Return the lines of the data below in which the string "MyTetradSearch" occurs.

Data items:
╔══
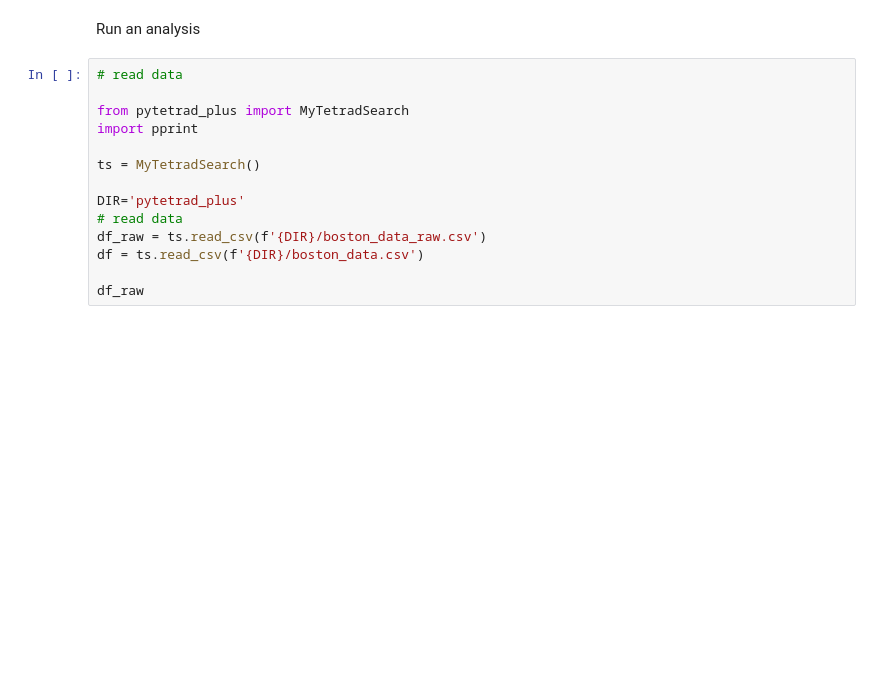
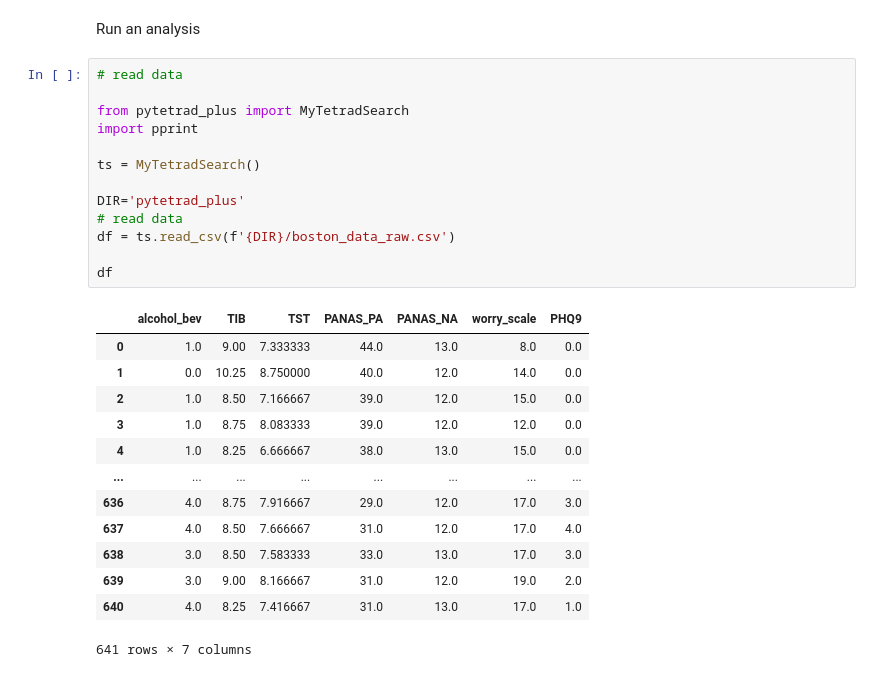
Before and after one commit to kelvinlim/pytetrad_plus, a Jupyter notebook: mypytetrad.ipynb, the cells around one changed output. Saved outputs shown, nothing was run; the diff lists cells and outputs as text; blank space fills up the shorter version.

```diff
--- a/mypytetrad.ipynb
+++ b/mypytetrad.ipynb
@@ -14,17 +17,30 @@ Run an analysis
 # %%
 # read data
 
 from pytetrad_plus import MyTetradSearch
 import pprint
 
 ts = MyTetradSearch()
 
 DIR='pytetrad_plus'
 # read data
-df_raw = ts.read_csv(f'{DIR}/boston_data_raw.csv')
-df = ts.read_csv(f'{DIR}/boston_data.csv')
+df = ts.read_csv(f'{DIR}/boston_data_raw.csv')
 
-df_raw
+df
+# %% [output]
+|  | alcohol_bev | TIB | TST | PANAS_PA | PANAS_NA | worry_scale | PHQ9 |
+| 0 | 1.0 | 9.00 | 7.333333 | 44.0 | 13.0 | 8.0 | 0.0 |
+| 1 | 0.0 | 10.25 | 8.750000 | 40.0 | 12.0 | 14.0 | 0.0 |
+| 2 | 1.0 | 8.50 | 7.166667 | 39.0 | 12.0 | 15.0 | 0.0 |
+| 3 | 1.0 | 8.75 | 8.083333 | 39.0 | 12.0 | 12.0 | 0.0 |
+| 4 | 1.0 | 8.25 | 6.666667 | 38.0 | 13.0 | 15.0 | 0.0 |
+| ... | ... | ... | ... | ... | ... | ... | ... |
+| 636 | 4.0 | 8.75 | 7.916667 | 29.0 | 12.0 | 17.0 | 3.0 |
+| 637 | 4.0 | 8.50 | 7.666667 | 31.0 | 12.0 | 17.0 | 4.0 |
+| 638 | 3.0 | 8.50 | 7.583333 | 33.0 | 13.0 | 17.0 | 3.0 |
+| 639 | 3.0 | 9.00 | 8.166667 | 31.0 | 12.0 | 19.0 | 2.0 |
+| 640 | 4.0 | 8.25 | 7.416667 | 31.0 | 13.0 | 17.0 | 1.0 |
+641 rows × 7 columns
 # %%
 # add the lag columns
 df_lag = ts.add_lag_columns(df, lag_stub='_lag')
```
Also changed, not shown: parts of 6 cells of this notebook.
╚══
╔══
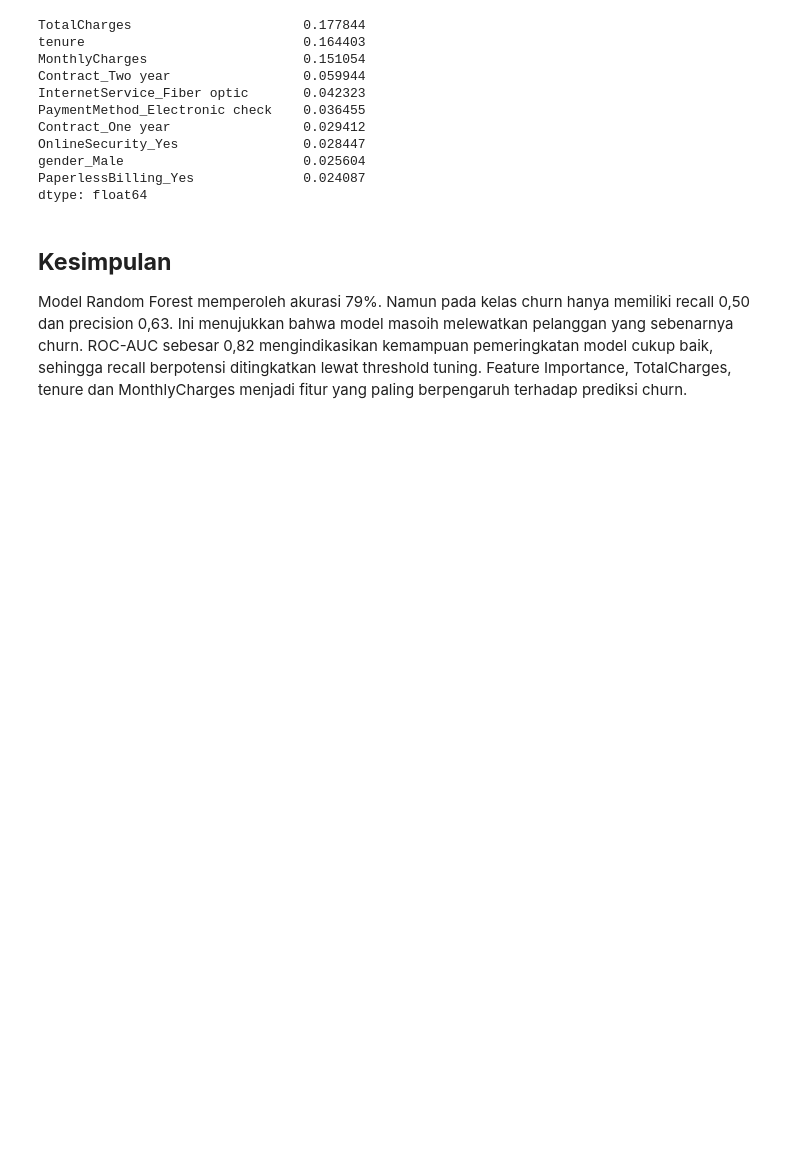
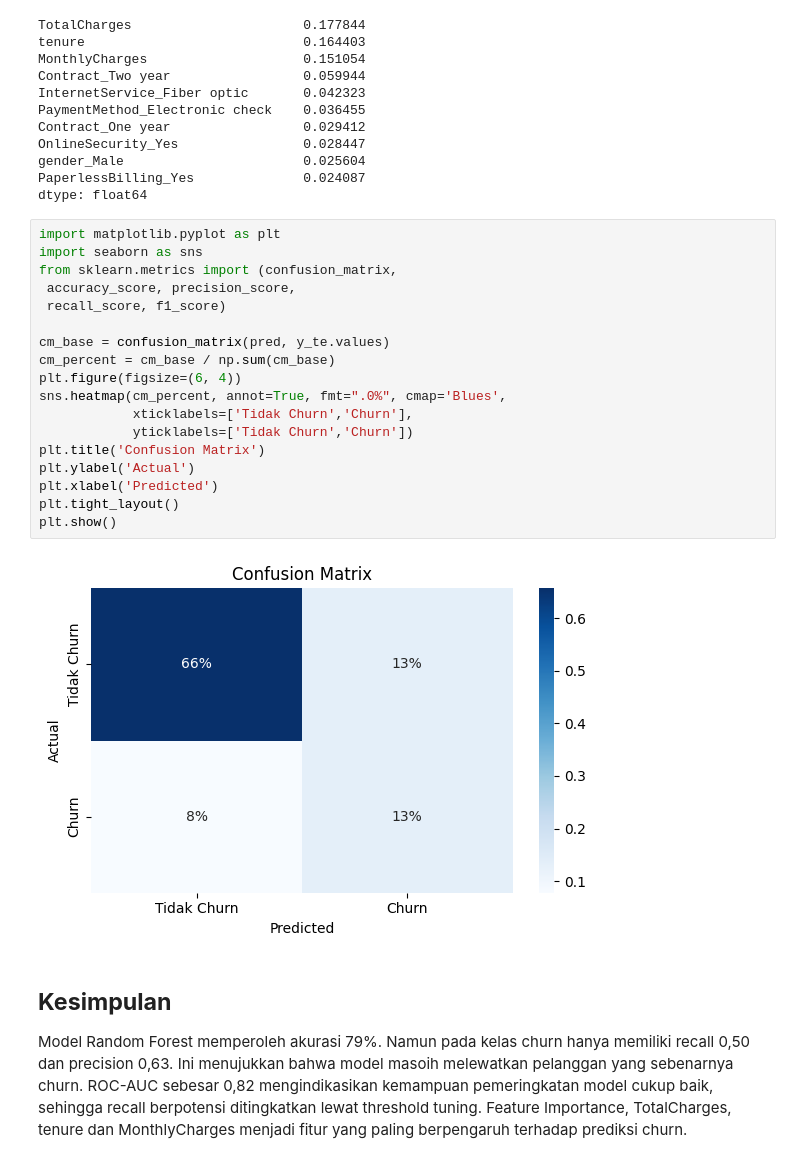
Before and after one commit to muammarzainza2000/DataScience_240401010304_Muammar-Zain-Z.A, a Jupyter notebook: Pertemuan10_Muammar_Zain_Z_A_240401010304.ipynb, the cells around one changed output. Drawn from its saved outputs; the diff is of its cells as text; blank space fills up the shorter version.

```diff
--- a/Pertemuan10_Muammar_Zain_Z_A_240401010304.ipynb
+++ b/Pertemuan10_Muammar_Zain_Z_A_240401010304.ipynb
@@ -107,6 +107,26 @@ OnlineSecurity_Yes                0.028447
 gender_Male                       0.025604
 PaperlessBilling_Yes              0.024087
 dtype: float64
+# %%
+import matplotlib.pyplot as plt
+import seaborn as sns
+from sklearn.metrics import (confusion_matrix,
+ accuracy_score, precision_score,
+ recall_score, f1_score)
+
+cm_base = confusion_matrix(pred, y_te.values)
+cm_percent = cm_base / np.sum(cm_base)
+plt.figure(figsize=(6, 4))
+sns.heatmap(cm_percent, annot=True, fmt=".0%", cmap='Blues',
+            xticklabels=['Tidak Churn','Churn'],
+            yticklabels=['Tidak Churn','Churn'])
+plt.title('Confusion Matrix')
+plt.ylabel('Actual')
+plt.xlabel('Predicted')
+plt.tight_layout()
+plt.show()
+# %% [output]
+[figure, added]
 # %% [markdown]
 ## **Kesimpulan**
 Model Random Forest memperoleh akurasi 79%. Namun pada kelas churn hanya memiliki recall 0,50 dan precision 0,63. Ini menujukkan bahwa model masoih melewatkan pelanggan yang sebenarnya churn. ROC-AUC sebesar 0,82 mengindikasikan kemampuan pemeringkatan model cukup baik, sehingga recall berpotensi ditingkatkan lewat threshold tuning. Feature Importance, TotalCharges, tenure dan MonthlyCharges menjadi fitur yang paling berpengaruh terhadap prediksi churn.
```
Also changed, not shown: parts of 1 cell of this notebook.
╚══
╔══
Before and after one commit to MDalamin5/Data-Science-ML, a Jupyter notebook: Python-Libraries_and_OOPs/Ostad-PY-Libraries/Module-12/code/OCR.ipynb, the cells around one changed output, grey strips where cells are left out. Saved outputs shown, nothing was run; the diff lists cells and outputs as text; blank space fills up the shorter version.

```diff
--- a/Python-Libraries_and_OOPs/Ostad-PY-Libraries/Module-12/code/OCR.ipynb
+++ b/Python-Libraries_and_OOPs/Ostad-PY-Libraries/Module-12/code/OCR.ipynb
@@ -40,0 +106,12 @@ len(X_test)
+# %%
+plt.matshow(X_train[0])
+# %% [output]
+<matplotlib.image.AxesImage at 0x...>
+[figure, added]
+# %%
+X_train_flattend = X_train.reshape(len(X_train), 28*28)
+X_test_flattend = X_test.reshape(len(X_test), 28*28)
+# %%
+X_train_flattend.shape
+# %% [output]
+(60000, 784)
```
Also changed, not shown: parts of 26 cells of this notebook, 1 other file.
╚══
## [Result]
 from pytetrad_plus import MyTetradSearch
 ts = MyTetradSearch()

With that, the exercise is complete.